A fantastic play, true to it's source material, and an entertaining and energetic staging full of surprises.  Well worth a visit.

04 September 2013


A Doll's House
Young Vic Production
Duke of York's Theatre, London
Wednesday 4th September 2013
Ibsen's scathingly critical look at the institution of marriage and its place in society was a hugely controversial topic to tackle at the time and has remained relevant enough to become one of the world's most performed plays. 
After a successful run at the Young Vic this West End transfer stars the sublime Hattie Morahan in the central role of Nora.  A feminist before such a thing really existed, Ibsen draws a full and complex character in Nora; flawed, conflicted but ultimately strong and truly courageous.  Morahan is completely wonderful in this deeply layered role, playing the character with subtlety and yet displaying every layer of emotion, every conflict of indecision, in an intelligent performance that draws the enrapt audience into the heart of the character.  Her husband Torvald is powerfully played by Dominic Rowan, a man with traditional and steadfast ideals.  His performance matches up ideally to Morahan and their final emotional exchange is entirely compelling.  The supporting cast all put in fine performances too, with particular note to Nick Fletcher and Caroline Martin as Krogstad and Christine in the interweaving sub-plot. 

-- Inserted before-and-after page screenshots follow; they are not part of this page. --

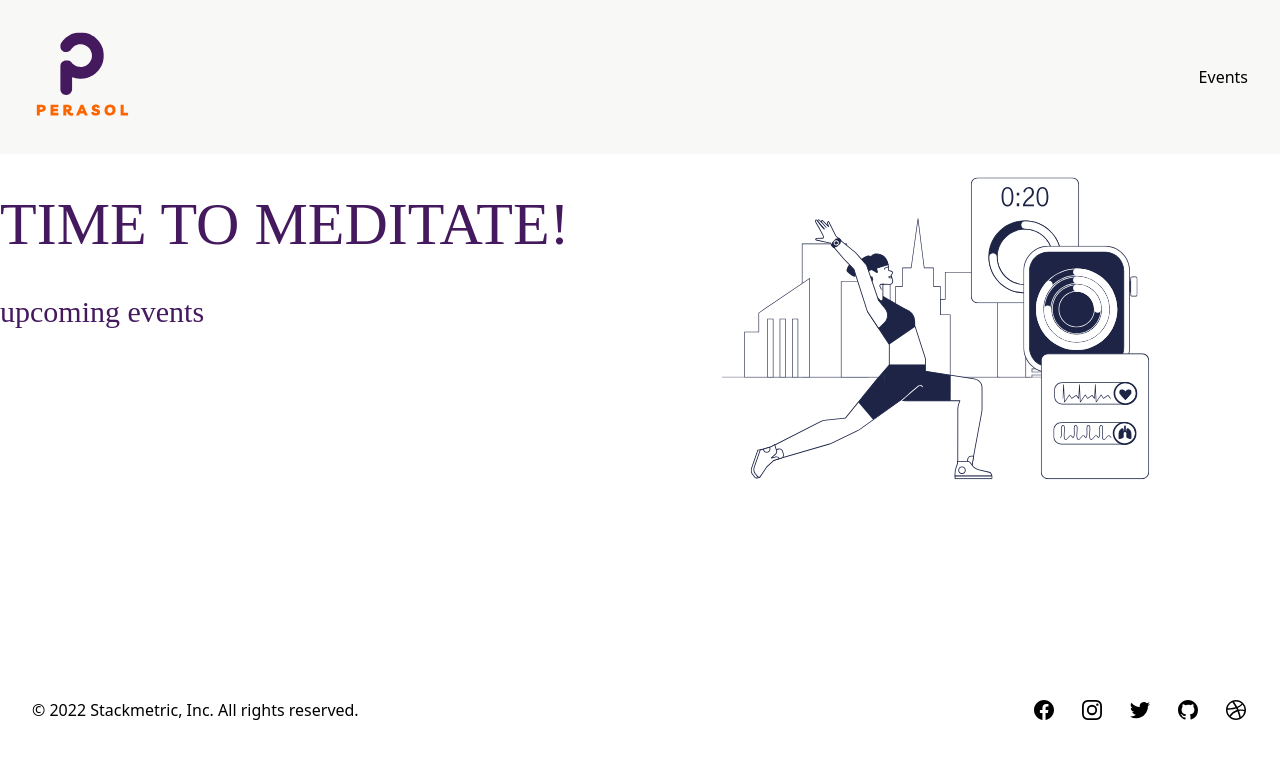
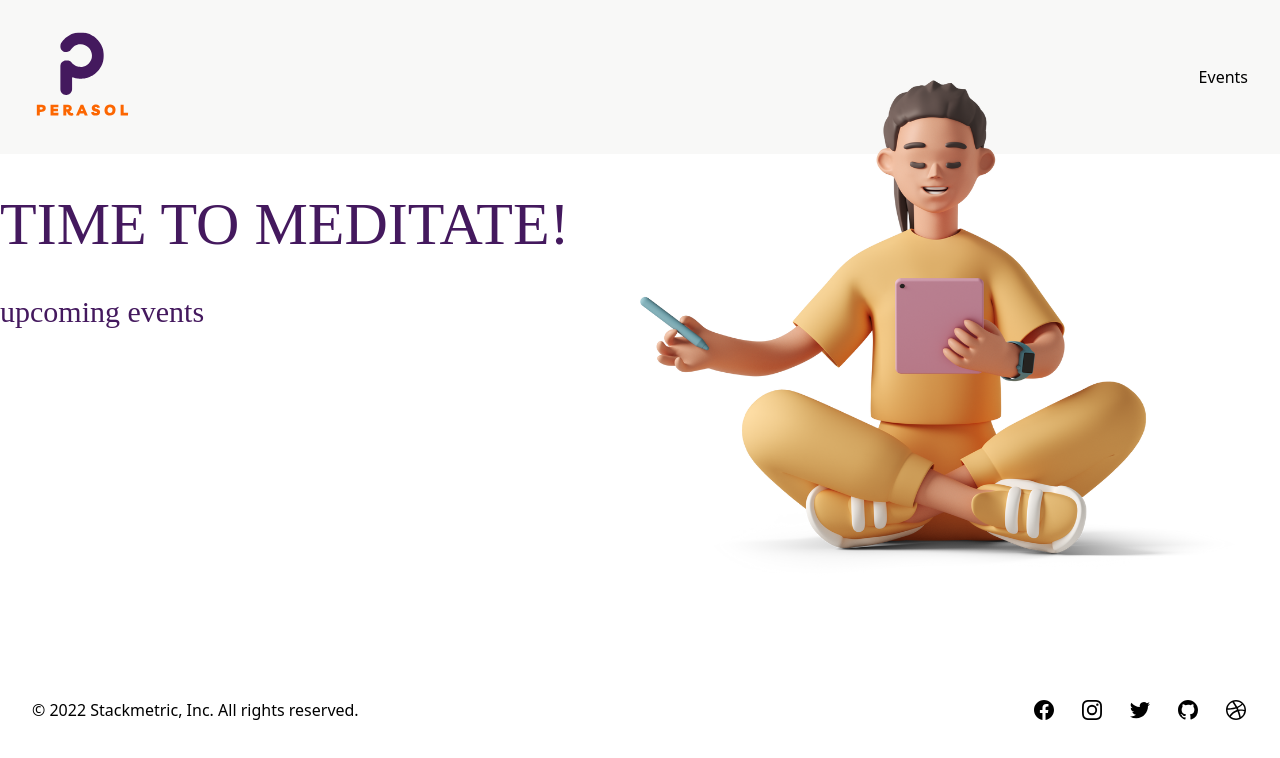
Before and after one commit to techstack-io/parasol-next-str, a Next.js app: page / in a window 1280 px wide. Shown: the top 758 px of the page. Built offline with nearby package versions, Linux system fonts and the light colour scheme; no server answers.

Commit message:
Added new hero image

```diff
--- a/components/Showcase.js
+++ b/components/Showcase.js
@@ -9,7 +9,7 @@ export default function Showcase() {
             </h1>
             <div className="lg:absolute lg:inset-y-0 lg:right-0 lg:w-1/2 md:my-20 ">
             <Image
-            src="/static/hero-1-img.svg"
+            src="/static/hero-4-img.png"
             alt="Main Image"
             width={600}
             height={500}
```
Also changed, not shown: public/static/hero-2-img.png (added), public/static/hero-4-img.png (added).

The ingenious revolving set is a triumph of this production, and coupled with the windowed hallway allows a depth and realism to the physical location that helps to place these characters in their position in society, as well as understanding the intensity that comes from their close proximity to one another.
An irresistible production of a compelling story, elevated in no small part by Morahan's exemplary performance. 

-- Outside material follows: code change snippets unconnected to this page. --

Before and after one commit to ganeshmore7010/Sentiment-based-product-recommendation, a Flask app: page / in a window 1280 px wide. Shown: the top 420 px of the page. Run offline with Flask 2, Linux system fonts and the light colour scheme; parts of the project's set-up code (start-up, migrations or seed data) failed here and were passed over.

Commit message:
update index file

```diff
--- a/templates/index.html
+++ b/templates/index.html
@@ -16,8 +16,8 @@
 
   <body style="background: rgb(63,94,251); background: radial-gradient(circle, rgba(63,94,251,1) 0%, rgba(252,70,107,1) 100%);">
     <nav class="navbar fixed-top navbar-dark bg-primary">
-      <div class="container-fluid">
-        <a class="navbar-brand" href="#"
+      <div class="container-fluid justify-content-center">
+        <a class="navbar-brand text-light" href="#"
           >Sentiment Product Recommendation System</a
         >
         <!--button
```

03 September 2013


Edward II
National Theatre
Olivier Theatre, London
Tuesday 3rd September 2013
The National are celebrated for allowing space for experimental productions, unusual concepts and dramatic freedom, and Joe Hill-Gibbins production of Christopher Marlowe's controversial 16th century play fits that brief explicitly.  The text; which extensively explores the homosexuality of King Edward II of England and the unswerving rejection of his relationship with favourite Gaveston by his kin and advisers which ultimately results in his horrific murder; is not controversial enough for this production however, and is entirely overshadowed by the hyper-modern approach to the staging.
An open stage welcomes the audience who watch cast and crew wandering around pre-show, vacuuming the stage, changing costume, then as the play begins bursting into "God Save the King", a tune around 150 years too modern for this King.  The anachronisms are rife and the source of some humour through Act 1, with characters puffing on cigarettes lit by lighters and chatting on telephones.  The costume too is of varying origin, with Gaveston in vest, skinny jeans and a leather jacket, the young prince in a school blazer, but the King himself in a regal robe of gold, neither of period nor modern.  The choice to close off one of the acting spaces and portray the action through live video feeds became distracting, with sometime different images on each screen and occasionally overlayed with action on the visible stage too. 

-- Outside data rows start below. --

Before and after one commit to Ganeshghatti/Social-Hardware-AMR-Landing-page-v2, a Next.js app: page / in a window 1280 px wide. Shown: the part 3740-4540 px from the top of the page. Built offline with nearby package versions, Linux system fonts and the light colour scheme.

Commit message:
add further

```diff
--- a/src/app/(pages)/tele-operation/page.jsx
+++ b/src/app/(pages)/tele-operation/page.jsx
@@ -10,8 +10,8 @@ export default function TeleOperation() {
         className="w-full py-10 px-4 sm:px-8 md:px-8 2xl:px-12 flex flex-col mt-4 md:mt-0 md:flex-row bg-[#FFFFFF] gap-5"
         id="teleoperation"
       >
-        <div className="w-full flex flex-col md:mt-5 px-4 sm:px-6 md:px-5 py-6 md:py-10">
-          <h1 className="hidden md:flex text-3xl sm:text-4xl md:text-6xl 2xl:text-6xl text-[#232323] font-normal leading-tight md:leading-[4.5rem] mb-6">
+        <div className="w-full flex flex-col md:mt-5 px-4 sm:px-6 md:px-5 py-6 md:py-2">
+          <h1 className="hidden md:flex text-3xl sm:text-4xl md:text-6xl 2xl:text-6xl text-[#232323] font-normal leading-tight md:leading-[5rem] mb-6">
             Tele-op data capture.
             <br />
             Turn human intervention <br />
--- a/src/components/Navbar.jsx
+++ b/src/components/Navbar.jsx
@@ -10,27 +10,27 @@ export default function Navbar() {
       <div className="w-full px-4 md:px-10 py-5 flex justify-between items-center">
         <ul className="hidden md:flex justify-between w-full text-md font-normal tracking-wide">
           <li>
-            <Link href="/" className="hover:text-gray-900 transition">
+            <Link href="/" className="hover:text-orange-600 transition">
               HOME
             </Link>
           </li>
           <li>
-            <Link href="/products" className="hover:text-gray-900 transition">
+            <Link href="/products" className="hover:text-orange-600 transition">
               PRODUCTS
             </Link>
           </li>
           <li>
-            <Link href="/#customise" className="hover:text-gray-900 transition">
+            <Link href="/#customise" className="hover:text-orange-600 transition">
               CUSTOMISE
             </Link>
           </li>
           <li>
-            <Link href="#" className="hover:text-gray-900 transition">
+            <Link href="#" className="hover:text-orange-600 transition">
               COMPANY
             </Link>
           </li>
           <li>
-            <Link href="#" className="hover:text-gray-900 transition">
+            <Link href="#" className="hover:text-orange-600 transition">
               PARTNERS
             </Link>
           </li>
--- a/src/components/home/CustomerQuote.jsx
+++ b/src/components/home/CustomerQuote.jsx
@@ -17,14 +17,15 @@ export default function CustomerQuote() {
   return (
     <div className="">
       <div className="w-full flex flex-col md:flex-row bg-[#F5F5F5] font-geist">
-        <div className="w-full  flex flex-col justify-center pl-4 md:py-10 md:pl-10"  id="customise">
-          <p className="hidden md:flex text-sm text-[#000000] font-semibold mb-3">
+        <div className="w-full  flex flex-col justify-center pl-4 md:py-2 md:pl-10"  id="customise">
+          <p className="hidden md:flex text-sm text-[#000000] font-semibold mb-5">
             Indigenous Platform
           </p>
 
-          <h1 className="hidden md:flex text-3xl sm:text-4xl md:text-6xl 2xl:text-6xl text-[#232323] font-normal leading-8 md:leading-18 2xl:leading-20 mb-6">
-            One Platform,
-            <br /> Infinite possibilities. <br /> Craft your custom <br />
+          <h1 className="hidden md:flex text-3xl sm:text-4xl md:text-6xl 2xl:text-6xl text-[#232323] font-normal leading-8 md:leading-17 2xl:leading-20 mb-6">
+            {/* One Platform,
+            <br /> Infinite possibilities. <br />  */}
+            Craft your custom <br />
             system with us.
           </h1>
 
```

Performances are all consumed by the staging here, with little room left for the actors to truly explore their characters.  Kyle Soller's American Gaveston is commanding and strong, exuding masculinity and arrogance, assured in his love for the King.  Edward himself is given a worthy study by John Heffernan who portrays the fickle and conflicting nature of the King's desires with clarity and handles the difficult death scene with grace.  Vanessa Kirby is standout as the wronged turncoat Queen in a provocative performance. 
The enthusiasm of the direction here is admirable, but the result is too much style over substance and the plot gets almost entirely lost in the frenzy of the staging.